--- Entries supplied ---
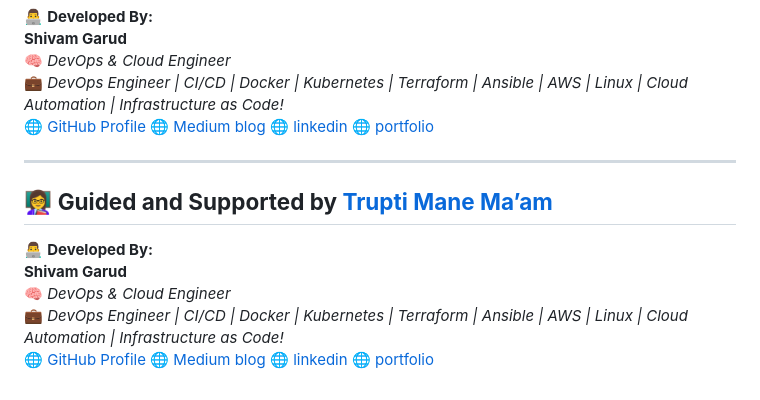
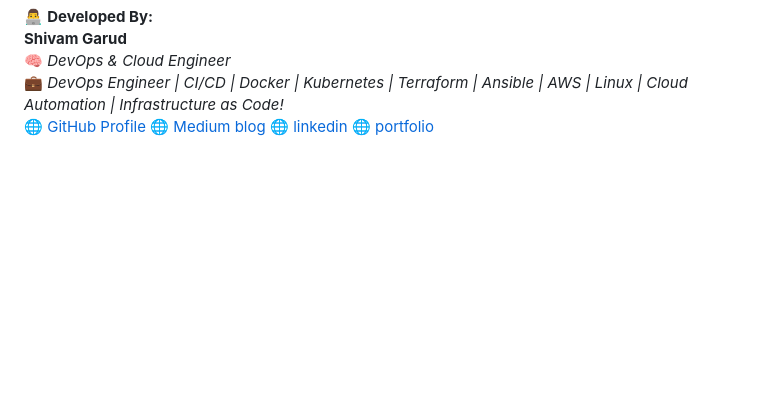
Before and after one commit to Shivamgarud8/Email-Python-CICD-GitHub-Action, a Markdown page: README.MD, the part around the change. Rendered like a GitHub page; blank space fills up the shorter version.

```diff
--- a/README.MD
+++ b/README.MD
@@ -292,17 +292,3 @@ This architecture reflects modern DevOps practices used in cloud-based applicati
 🌐 [Medium blog](https://medium.com/@shivam.garud2011)
 🌐 [linkedin](www.linkedin.com/in/shivam-garud)
 🌐 [portfolio](https://shivam-garud.vercel.app/)
-
-
----
-👩‍🏫 **Guided and Supported by [Trupti Mane Ma’am](https://github.com/iamtruptimane)**
----
-
-👨‍💻 **Developed By:**
-**Shivam Garud**
-🧠 *DevOps & Cloud Engineer*
-💼 *DevOps Engineer | CI/CD | Docker | Kubernetes | Terraform | Ansible | AWS | Linux | Cloud Automation | Infrastructure as Code!*
-🌐 [GitHub Profile](https://github.com/Shivamgarud8)
-🌐 [Medium blog](https://medium.com/@shivam.garud2011)
-🌐 [linkedin](www.linkedin.com/in/shivam-garud)
-🌐 [portfolio](https://shivam-garud.vercel.app/)
```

--- Required action ---
Within the entries, find all lines that contain "blog" and copy each one.

--- Written response ---
 🌐 [Medium blog](https://medium.com/@shivam.garud2011)
-🌐 [Medium blog](https://medium.com/@shivam.garud2011)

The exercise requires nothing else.